Carter sees King’s vision as stuck in the cross-hairs of politics and a lack of understanding of what it means to tackle issues such as racism and poverty.
“We are at a crossroads as a nation where we have to decide who we are,” Carter said. “We are living in an age of partisan politics where some would say the truth doesn’t matter. In order to get to where we need to go, we have to apply King’s principles. We have made progress, but the question is if we have made enough progress?”
State Rep. Jena Powell, R-Arcanum
“Martin Luther Jr. dared to dream of a day that all Americans would be treated equally with dignity and respect. Since his time we have made monumental progress in this journey, but we have not arrived,” Powell said. “Thankfully the promise of America is not that we ever arrive, but that we are striving to become a better nation, better communities, and better people. On this day meant to celebrate the ideals of justice and equality let us reaffirm our commitment to one another of everyday fighting to see one another as God sees us, equal in His eyes.”
Charles E. Jones, professor and the head of the Africana Studies Dept. at the University of Cincinnati
Jones cites the Trump presidency as giving legitimacy to white nationalism and an increase in racial tensions.
MORE: PHOTOS: Martin Luther King Jr.’s visits to the Dayton region
“Over the past three years or so, we have certainly seen an increase in racial tensions and racial hostilities in this country,” Jones said. “His treatment and comments of people from Haiti to the continent of Africa and his treatment of Hispanic people with negative rhetoric has given rise to white nationalism.”
He said it will help “during this time of remembrance and reflection and call to action that people need to translate King’s dream into a reality. While we have made some progress, we know that there has always been a gap between what King professed and what is going on in the United States.”
MORE: A look back at Martin Luther King Jr.’s visits to Dayton
Derrick Foward, Dayton Unit NAACP president
Foward reflected on how the Dayton area suffered from the May 2019 Indiana KKK group’s rally held downtown. He believes the fires of racism have been fanned by the president and called racism a national epidemic highlighted by not only the local Klan rally, but the lingering effects of the Charlottesville, Virginia, violence.
“ When you think about what King stood for, peace, tranquility, equality, unification and peace - we know that his dream is not being realized,” Foward said. “If it was, then we would not be out here marching every year.”
He added that it is important to also address the issue of black-on-black crime during this King holiday.
“We have to stop picking up weapons and killing one another and take responsibility for our own actions,” Foward said.
MORE: Dayton rallies against KKK: ‘This ugly chapter is over,’ but work to be done
Streets to Be Closed Monday for MLK March:

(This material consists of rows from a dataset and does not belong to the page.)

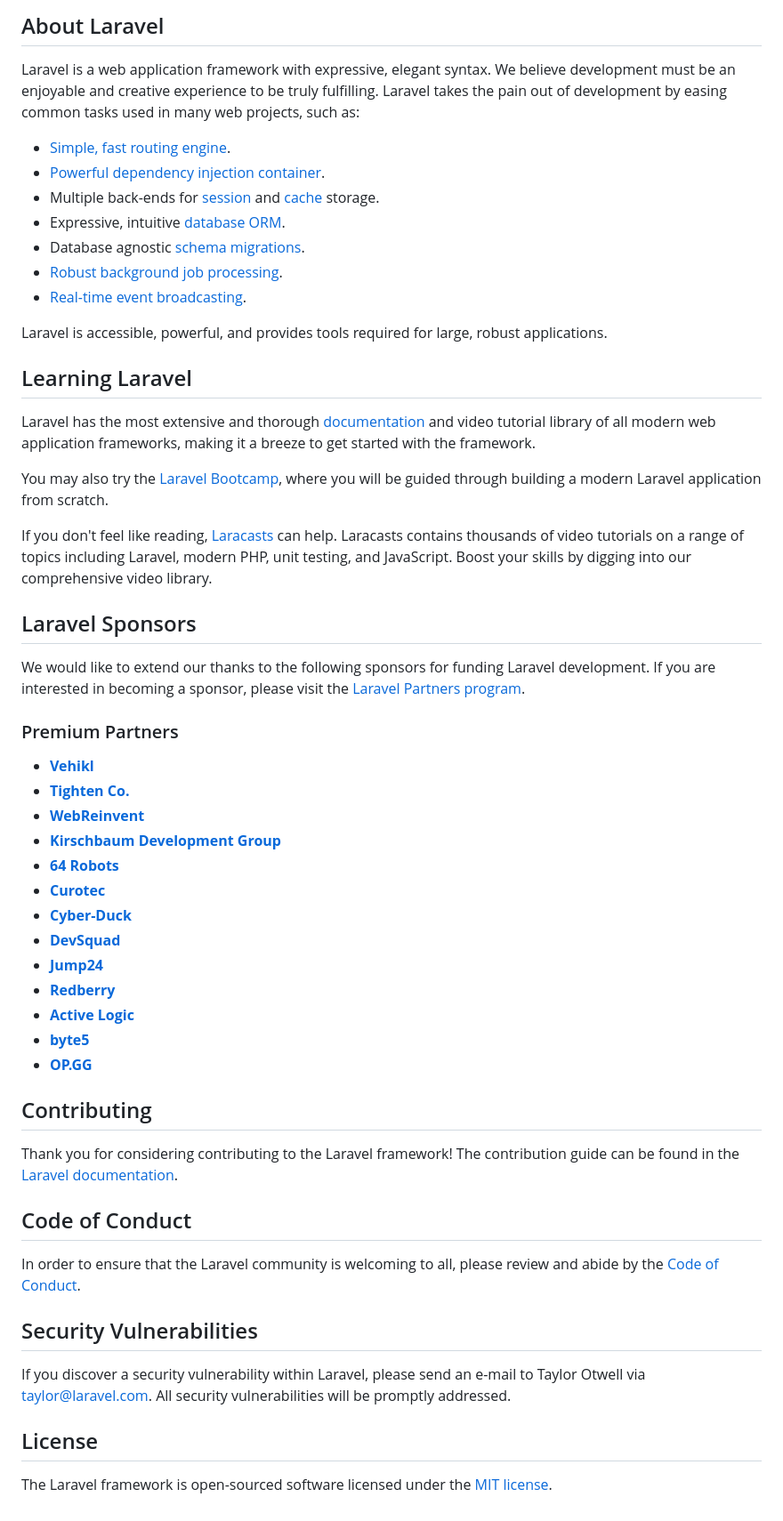
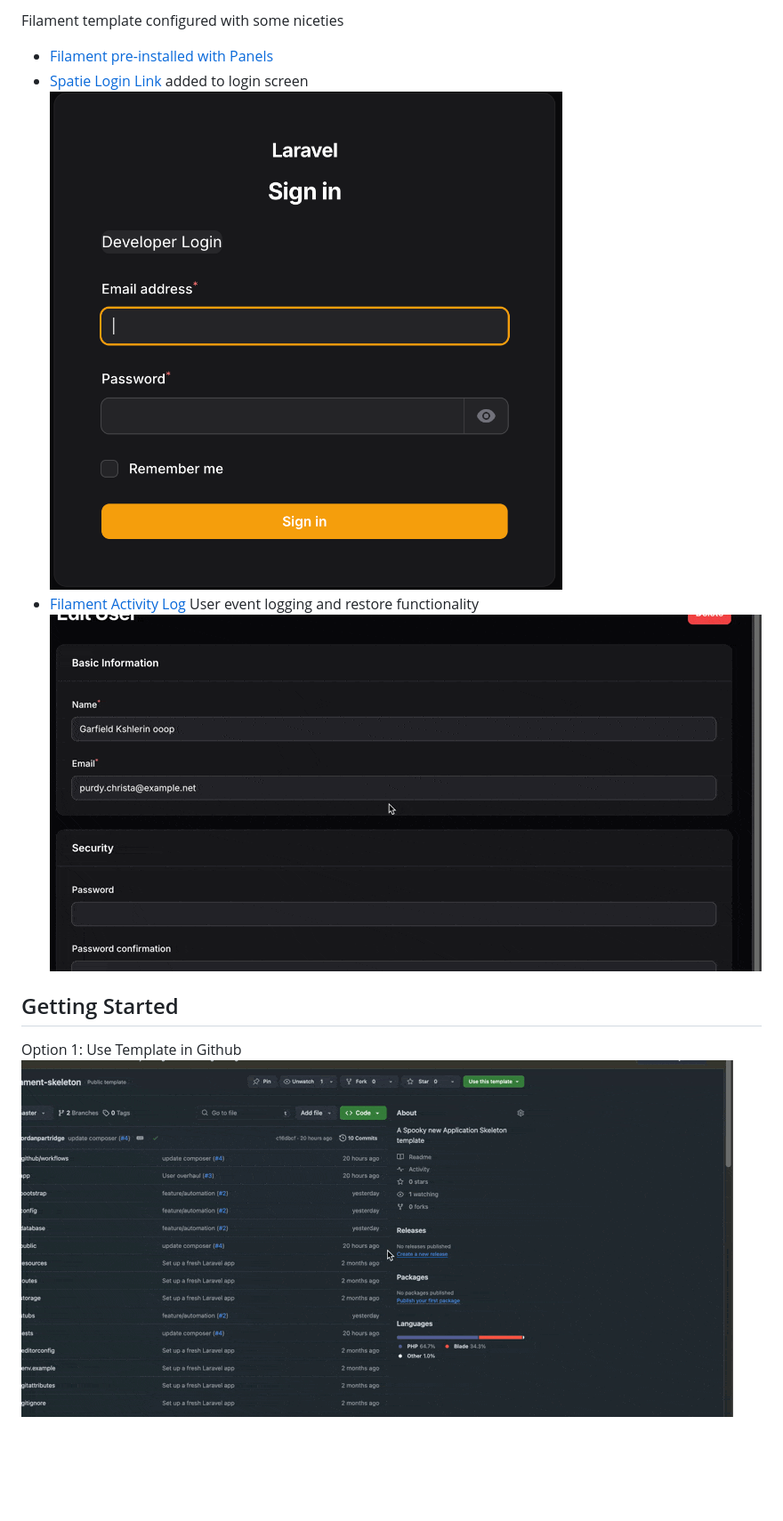
Before and after one commit to jordanpartridge/filament-skeleton, a Markdown page: README.md, the part around one of its changes. Shown at 89% size. Rendered like a GitHub page; pictures changed too: public/img/activity-log-filament.gif (added), public/img/login-screen.png (added), public/img/use-template-github.gif (added); blank space fills up the shorter version.

Commit message:
updates so we can start documenting

```diff
--- a/README.md
+++ b/README.md
@@ -9,58 +4,11 @@
 
-## About Laravel
+Filament template configured with some niceties
+- [Filament pre-installed with Panels](https://filamentphp.com/docs/3.x/panels/installation)
+- [Spatie Login Link](https://github.com/spatie/laravel-login-link) added to login screen
+ ![login-screen.png](public/img/login-screen.png)
+- [Filament Activity Log](https://github.com/pxlrbt/filament-activity-log) User event logging and restore functionality
+      ![activity-log-filament.gif](public/img/activity-log-filament.gif)
 
-Laravel is a web application framework with expressive, elegant syntax. We believe development must be an enjoyable and creative experience to be truly fulfilling. Laravel takes the pain out of development by easing common tasks used in many web projects, such as:
-
-- [Simple, fast routing engine](https://laravel.com/docs/routing).
-- [Powerful dependency injection container](https://laravel.com/docs/container).
-- Multiple back-ends for [session](https://laravel.com/docs/session) and [cache](https://laravel.com/docs/cache) storage.
-- Expressive, intuitive [database ORM](https://laravel.com/docs/eloquent).
-- Database agnostic [schema migrations](https://laravel.com/docs/migrations).
-- [Robust background job processing](https://laravel.com/docs/queues).
-- [Real-time event broadcasting](https://laravel.com/docs/broadcasting).
-
-Laravel is accessible, powerful, and provides tools required for large, robust applications.
-
-## Learning Laravel
-
-Laravel has the most extensive and thorough [documentation](https://laravel.com/docs) and video tutorial library of all modern web application frameworks, making it a breeze to get started with the framework.
-
-You may also try the [Laravel Bootcamp](https://bootcamp.laravel.com), where you will be guided through building a modern Laravel application from scratch.
-
-If you don't feel like reading, [Laracasts](https://laracasts.com) can help. Laracasts contains thousands of video tutorials on a range of topics including Laravel, modern PHP, unit testing, and JavaScript. Boost your skills by digging into our comprehensive video library.
-
-## Laravel Sponsors
-
-We would like to extend our thanks to the following sponsors for funding Laravel development. If you are interested in becoming a sponsor, please visit the [Laravel Partners program](https://partners.laravel.com).
-
-### Premium Partners
-
-- **[Vehikl](https://vehikl.com/)**
-- **[Tighten Co.](https://tighten.co)**
-- **[WebReinvent](https://webreinvent.com/)**
-- **[Kirschbaum Development Group](https://kirschbaumdevelopment.com)**
-- **[64 Robots](https://64robots.com)**
-- **[Curotec](https://www.curotec.com/services/technologies/laravel/)**
-- **[Cyber-Duck](https://cyber-duck.co.uk)**
-- **[DevSquad](https://devsquad.com/hire-laravel-developers)**
-- **[Jump24](https://jump24.co.uk)**
-- **[Redberry](https://redberry.international/laravel/)**
-- **[Active Logic](https://activelogic.com)**
-- **[byte5](https://byte5.de)**
-- **[OP.GG](https://op.gg)**
-
-## Contributing
-
-Thank you for considering contributing to the Laravel framework! The contribution guide can be found in the [Laravel documentation](https://laravel.com/docs/contributions).
-
-## Code of Conduct
-
-In order to ensure that the Laravel community is welcoming to all, please review and abide by the [Code of Conduct](https://laravel.com/docs/contributions#code-of-conduct).
-
-## Security Vulnerabilities
-
-If you discover a security vulnerability within Laravel, please send an e-mail to Taylor Otwell via [taylor@laravel.com](mailto:taylor@laravel.com). All security vulnerabilities will be promptly addressed.
-
-## License
-
-The Laravel framework is open-sourced software licensed under the [MIT license](https://opensource.org/licenses/MIT).
+## Getting Started
+Option 1: Use Template in Github
+![use-template-github.gif](public/img/use-template-github.gif)
```
Also changed, not shown: other parts of README.md (+2 -7 lines), 3 other files.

Following are the scheduled street closures (provided by the Dayton Police Department) for the Martin Luther King Day March on Monday. The march kicks off from 1323 W. Third St. at approximately 10 a.m. and ends at the Dayton Convention Center around 10:45 a.m. or shortly after.

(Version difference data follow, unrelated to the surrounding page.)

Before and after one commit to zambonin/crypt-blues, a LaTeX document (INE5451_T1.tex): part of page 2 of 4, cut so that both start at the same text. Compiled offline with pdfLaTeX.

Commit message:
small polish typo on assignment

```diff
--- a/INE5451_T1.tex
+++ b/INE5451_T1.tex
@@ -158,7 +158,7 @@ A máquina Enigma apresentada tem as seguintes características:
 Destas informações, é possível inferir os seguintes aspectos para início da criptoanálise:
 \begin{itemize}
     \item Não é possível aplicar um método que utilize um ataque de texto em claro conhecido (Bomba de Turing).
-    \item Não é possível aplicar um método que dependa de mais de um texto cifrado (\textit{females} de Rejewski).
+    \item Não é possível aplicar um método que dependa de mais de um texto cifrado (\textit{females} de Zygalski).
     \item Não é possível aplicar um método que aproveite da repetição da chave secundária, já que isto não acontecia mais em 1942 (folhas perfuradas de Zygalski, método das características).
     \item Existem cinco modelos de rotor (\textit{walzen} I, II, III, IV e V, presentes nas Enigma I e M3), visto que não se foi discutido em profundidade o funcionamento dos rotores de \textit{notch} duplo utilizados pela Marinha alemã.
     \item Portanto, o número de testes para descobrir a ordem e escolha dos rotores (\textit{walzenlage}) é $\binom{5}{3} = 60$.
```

The entire primary march route will be closed to vehicular traffic. Streets will be closed as required and directed by the parade commander.
The following streets will be closed to all vehicular traffic:
• West Third Street from Paul Laurence Dunbar Street to Edwin C. Moses Blvd.
• Broadway from Second Street to Fourth Street
• Edwin C. Moses Boulevard from Washington to Third Street
• Robert Drive from Third Street to Fifth Street
• Fourth Street from Wilkinson to Robert Drive
• Perry Street from Third Street to Fifth Street
• Wilkinson Street from Fourth Street to Fifth Street
• Ludlow Street from Fourth Street to Fifth Street
• South Main Street from Fourth Street to Fifth Street
• Fifth Street from Edwin C. Moses Boulevard to Jefferson Street
Due to the length of the route, intersecting streets will be closed on an as-needed basis to facilitate vehicular traffic while providing safety for the participants.